Like many hackathons, there were a number of API prizes. Since Andrew and Michelle were both consultants at the time, many of our initial ideas revolved around Concur
, the popular business travel expense management system. Andrew and I are both avid Swarm (previously Foursquare) users, not only as a way to keep up with our friends, but also as a way to find new restaurants to try in New York City. After a few hours of ideas bouncing back and forth, I thought about how where we choose to spend our money is a way we make recommendations. That idea eventually evolved into CorpSquare, a webapp where business travelers can go to see how their coworkers have chosen to spend their money while on business travel.
Since employees would already have to upload their expenses to Concur, it would be simple enough to aggregate the data that a business already had to make recommendations to employees.
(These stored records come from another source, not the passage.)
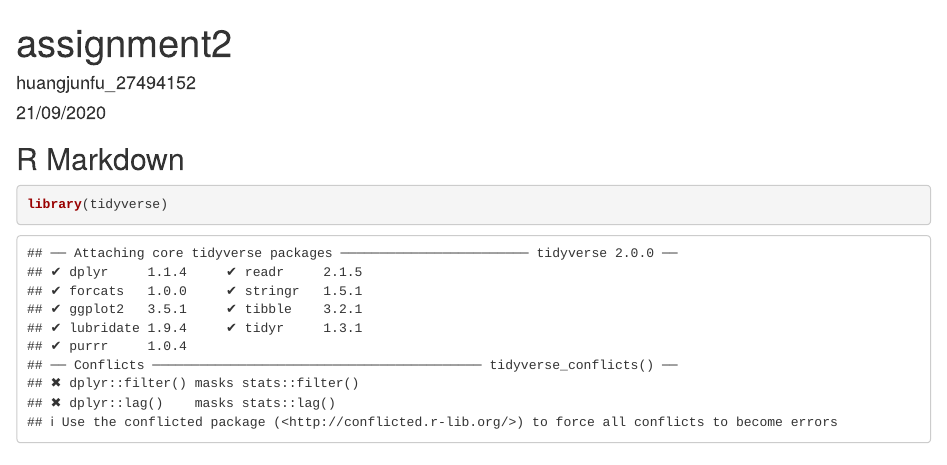
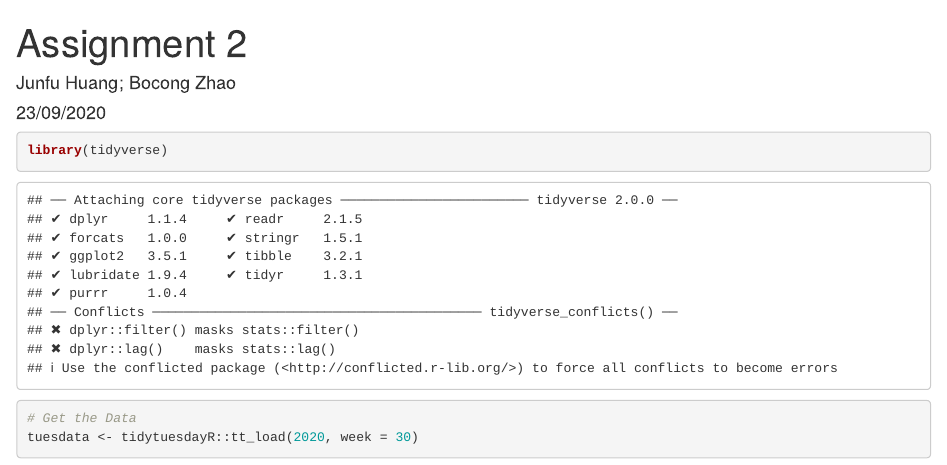
Before and after one commit to BocongZhao823/R-M, an R Markdown document (assignment2.Rmd): the page in a window 1100 px wide, from its top. Rendered offline with R 4.5, knitr and Pandoc, with nearby package versions; some code elsewhere in the file could not run offline.

Commit message:
Get the Data directly from Github
# Get the Data
tuesdata <- tidytuesdayR::tt_load(2020, week = 30)

animal <- tuesdata$animal_outcomes

````diff
--- a/assignment2.Rmd
+++ b/assignment2.Rmd
@@ -1,7 +1,7 @@
 ---
-title: "assignment2"
-author: "huangjunfu_27494152"
-date: "21/09/2020"
+title: "Assignment 2"
+author: "Junfu Huang; Bocong Zhao"
+date: "23/09/2020"
 output: html_document
 ---
 
@@ -9,11 +9,10 @@ output: html_document
 knitr::opts_chunk$set(echo = TRUE)
 ```
 
-## R Markdown
-
 ```{r}
 library(tidyverse)
 ```
 
 ```{r}
-animal<- read_csv('assign/animal_outcomes.csv')
+# Get the Data
+tuesdata <- tidytuesdayR::tt_load(2020, week = 30)
````
Also changed, not shown: assignment2.Rmd (3 more changed lines).
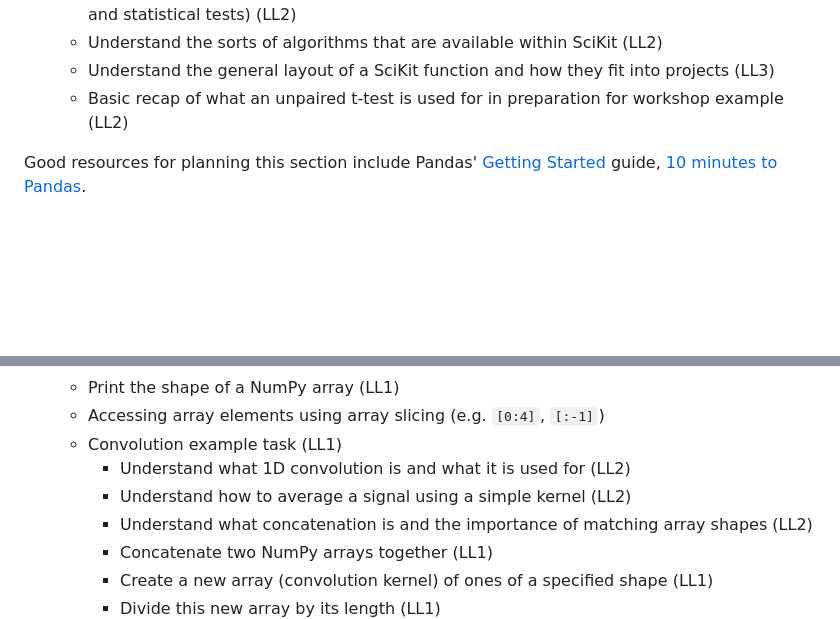
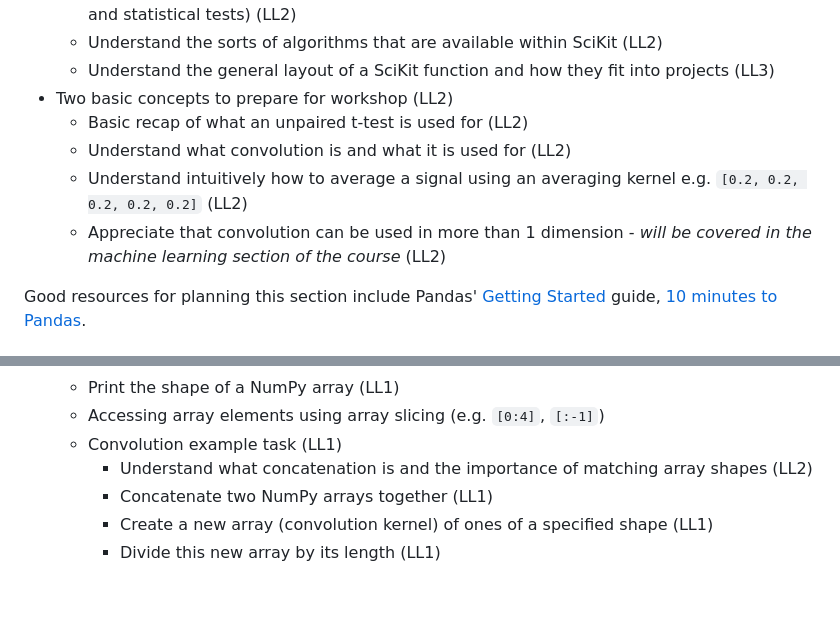
Before and after one commit to letsdodigital/coding-hands-on, a Markdown page: dair/learning_outcomes.md, 2 parts joined by grey strips. GitHub-like rendering; blank space fills up the shorter version.

Commit message:
Moved convolution LL2 information to intro seminar

```diff
--- a/dair/learning_outcomes.md
+++ b/dair/learning_outcomes.md
@@ -47,7 +47,11 @@ By the end of the seminar, clinicains should be able to:
   - Know why SciKit exists within the Python ecosystem (ease of use of complex algorithms and statistical tests) (LL2)
   - Understand the sorts of algorithms that are available within SciKit (LL2)
   - Understand the general layout of a SciKit function and how they fit into projects (LL3)
-  - Basic recap of what an unpaired t-test is used for in preparation for workshop example (LL2)
+- Two basic concepts to prepare for workshop (LL2)
+  - Basic recap of what an unpaired t-test is used for (LL2)
+  - Understand what convolution is and what it is used for (LL2)
+  - Understand intuitively how to average a signal using an averaging kernel e.g. `[0.2, 0.2, 0.2, 0.2, 0.2]` (LL2)
+  - Appreciate that convolution can be used in more than 1 dimension - *will be covered in the machine learning section of the course* (LL2)
 
 Good resources for planning this section include Pandas' [Getting Started](https://pandas.pydata.org/docs/getting_started/index.html#getting-started) guide, [10 minutes to Pandas](https://pandas.pydata.org/docs/user_guide/10min.html#min).
 
@@ -72,8 +76,6 @@ By the end of the workshop, clinicians should be able to:
   - Print the shape of a NumPy array (LL1)
   - Accessing array elements using array slicing (e.g. `[0:4]`, `[:-1]`)
   - Convolution example task (LL1)
-    - Understand what 1D convolution is and what it is used for (LL2)
-    - Understand how to average a signal using a simple kernel (LL2)
     - Understand what concatenation is and the importance of matching array shapes (LL2)
     - Concatenate two NumPy arrays together (LL1)
     - Create a new array (convolution kernel) of ones of a specified shape (LL1)
```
There was almost no barrier to entry for employees to use CorpSquare to find restaurant recommendations while traveling for business.
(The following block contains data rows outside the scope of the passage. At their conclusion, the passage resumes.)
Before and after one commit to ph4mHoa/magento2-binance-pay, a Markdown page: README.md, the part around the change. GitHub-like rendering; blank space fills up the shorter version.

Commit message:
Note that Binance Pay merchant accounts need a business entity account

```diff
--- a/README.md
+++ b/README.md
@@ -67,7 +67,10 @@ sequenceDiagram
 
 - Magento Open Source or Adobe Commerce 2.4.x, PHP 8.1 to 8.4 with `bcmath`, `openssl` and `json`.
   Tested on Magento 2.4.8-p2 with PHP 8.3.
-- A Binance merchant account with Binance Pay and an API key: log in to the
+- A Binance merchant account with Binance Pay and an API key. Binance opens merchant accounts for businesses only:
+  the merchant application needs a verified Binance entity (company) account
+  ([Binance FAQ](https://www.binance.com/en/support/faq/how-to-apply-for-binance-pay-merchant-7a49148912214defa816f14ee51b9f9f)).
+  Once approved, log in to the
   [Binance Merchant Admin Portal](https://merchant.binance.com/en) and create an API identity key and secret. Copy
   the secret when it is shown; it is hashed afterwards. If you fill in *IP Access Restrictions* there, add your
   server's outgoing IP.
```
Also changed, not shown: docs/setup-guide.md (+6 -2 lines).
Given the limited time we had to work on our hack, we wanted to keep the site very simple. Users simply searched for the city they wanted to travel to. Our initial mockups of the screens were done quickly to help us all get on the same page as far as the functionality went.
On the site's landing page, users would enter in the email address they used with their Concur account.
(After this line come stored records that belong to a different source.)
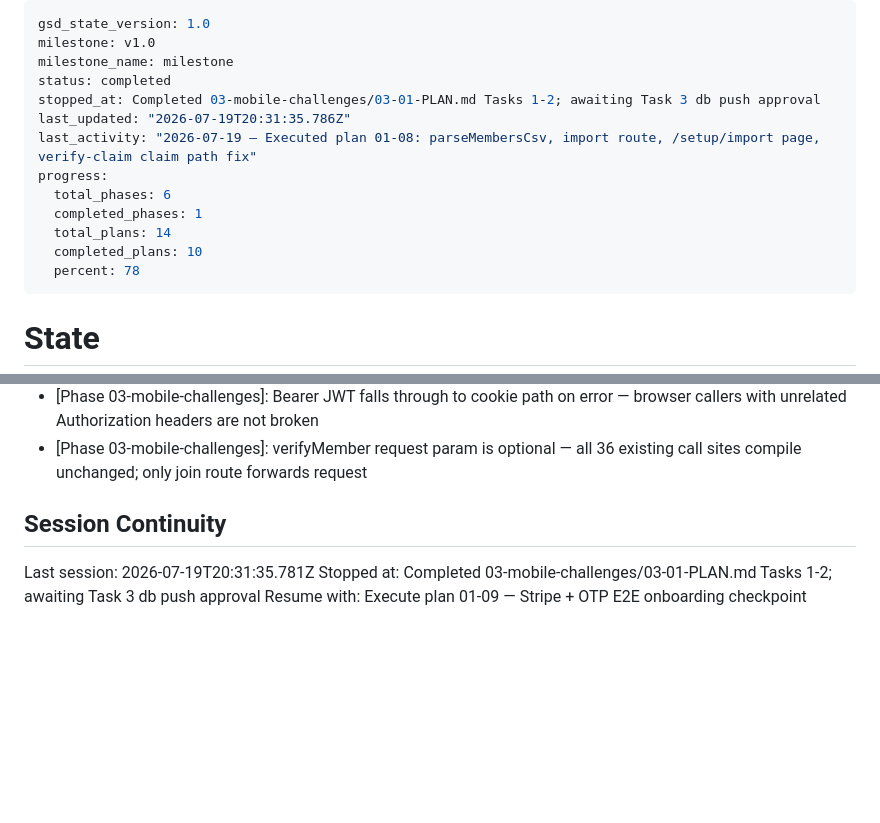
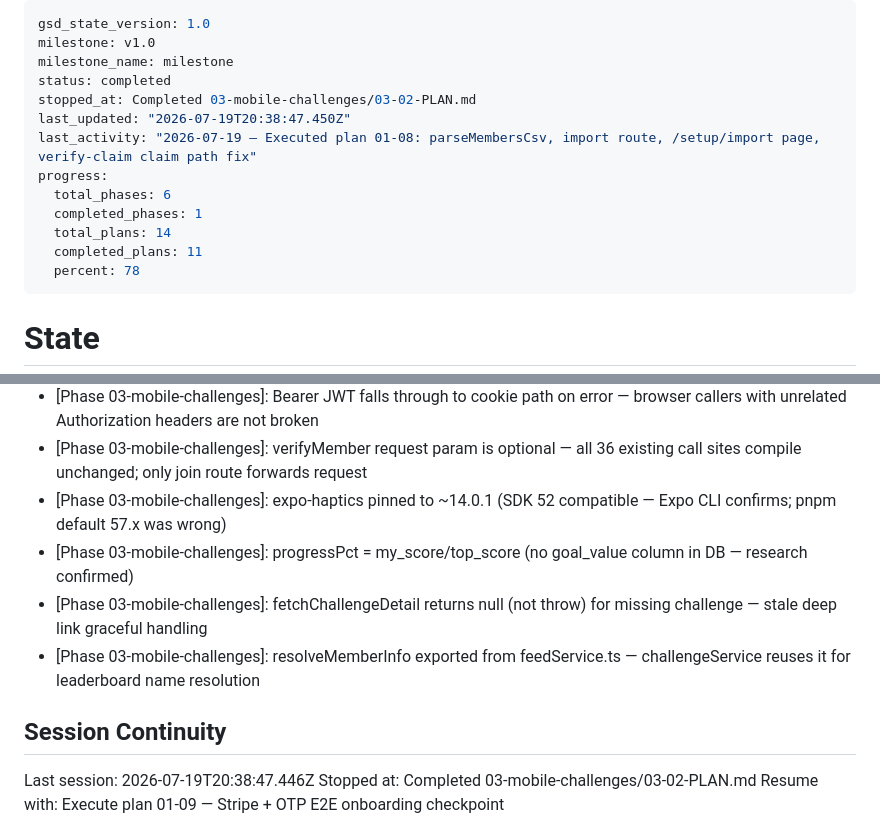
Before and after one commit to PJose15/Smart-Gym-, a Markdown page: .planning/STATE.md, 2 parts joined by grey strips. GitHub-like rendering; blank space fills up the shorter version.

Commit message:
docs(03-02): complete mobile challenges data layer plan — challengeLogic + challengeService
- 39 challengeLogic tests (splitByStatus, progressPct, formatScore, countdownLabel, buildLeaderboardRows, canJoin, challengeIcon)
- 15 challengeService tests (fetchChallenges, fetchChallengeDetail, joinChallenge)
- expo-haptics ~14.0.1, EXPO_PUBLIC_API_URL env, CacheTTL extended
- 189/189 mobile tests pass, tsc clean

```diff
--- a/.planning/STATE.md
+++ b/.planning/STATE.md
@@ -3,14 +3,14 @@ gsd_state_version: 1.0
 milestone: v1.0
 milestone_name: milestone
 status: completed
-stopped_at: Completed 03-mobile-challenges/03-01-PLAN.md Tasks 1-2; awaiting Task 3 db push approval
-last_updated: "2026-07-19T20:31:35.786Z"
+stopped_at: Completed 03-mobile-challenges/03-02-PLAN.md
+last_updated: "2026-07-19T20:38:47.450Z"
 last_activity: "2026-07-19 — Executed plan 01-08: parseMembersCsv, import route, /setup/import page, verify-claim claim path fix"
 progress:
   total_phases: 6
   completed_phases: 1
   total_plans: 14
-  completed_plans: 10
+  completed_plans: 11
   percent: 78
 ---
 
@@ -81,9 +81,13 @@ Next action: Execute plan 01-09 — Stripe E2E onboarding checkpoint (real-devic
 - [Phase 01-gym-owner-self-serve-onboarding]: Route files must only export HTTP method handlers — test utilities and types extracted to adjacent modules (cache.ts/types.ts pattern)
 - [Phase 03-mobile-challenges]: Bearer JWT falls through to cookie path on error — browser callers with unrelated Authorization headers are not broken
 - [Phase 03-mobile-challenges]: verifyMember request param is optional — all 36 existing call sites compile unchanged; only join route forwards request
+- [Phase 03-mobile-challenges]: expo-haptics pinned to ~14.0.1 (SDK 52 compatible — Expo CLI confirms; pnpm default 57.x was wrong)
+- [Phase 03-mobile-challenges]: progressPct = my_score/top_score (no goal_value column in DB — research confirmed)
+- [Phase 03-mobile-challenges]: fetchChallengeDetail returns null (not throw) for missing challenge — stale deep link graceful handling
+- [Phase 03-mobile-challenges]: resolveMemberInfo exported from feedService.ts — challengeService reuses it for leaderboard name resolution
 
 ## Session Continuity
 
-Last session: 2026-07-19T20:31:35.781Z
-Stopped at: Completed 03-mobile-challenges/03-01-PLAN.md Tasks 1-2; awaiting Task 3 db push approval
+Last session: 2026-07-19T20:38:47.446Z
+Stopped at: Completed 03-mobile-challenges/03-02-PLAN.md
 Resume with: Execute plan 01-09 — Stripe + OTP E2E onboarding checkpoint
```
Also changed, not shown: .planning/REQUIREMENTS.md (+4 -4 lines), 1 other file.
Once the user searched for their destination, they would be brought to a simple map listing all the restaurants their coworkers had been, based on the business expenses that Concur already had.
Users can see a map with pins on where their coworkers had been during previous business trips.
If a user selected one of the restaurants, a popup module would open to show basic details about the restaurant. We want to keep this interaction similar to other maps interactions so it would more accurately follow the mental model users have for interacting with a maps application.
Basic details about the restaurant would be displayed.
After working through the night to get our hack working, we realized that someone needed to pitch our idea. Though I knew I would be thoroughly outside of my comfort zone, I stepped forward to make the presentation. Where else would I get the chance to present in front of hundreds upon hundreds of people, talking about a project that I had seen from start to finish?
I definitely underestimated my nerves before the event. However, I got up on stage and did it
. I don't particularly remember getting up on stage, and have yet to re-watch it myself. In spite of my serious nerves, the judges liked what we did, and awarded us the Concur Award for Best Use of the Concur API.
Michelle and I continued working on CorpSquare with the founders of Paradine
for a few more months to see if we can use our idea of taking Concur data to make recommendations for business travelers. We talked about other search criteria users could be interested in when trying to look for a restaurant while traveling. We introduced a concept of "liking" or rating restaurants, similar to how other review websites work. We kept it basic with hearts because we didn't want to burden users with yet ANOTHER way to rate restaurants.
Hearts would visualize the user's rating of the restaurant.
We also introduced profile pages. Much of the information would populate from Concur, but it would allow users to keep track of places they had been, and allow them to search for restaurants for upcoming trips.
Most of the data would be pulled in from Concur and TripIt (which is owned by Concur).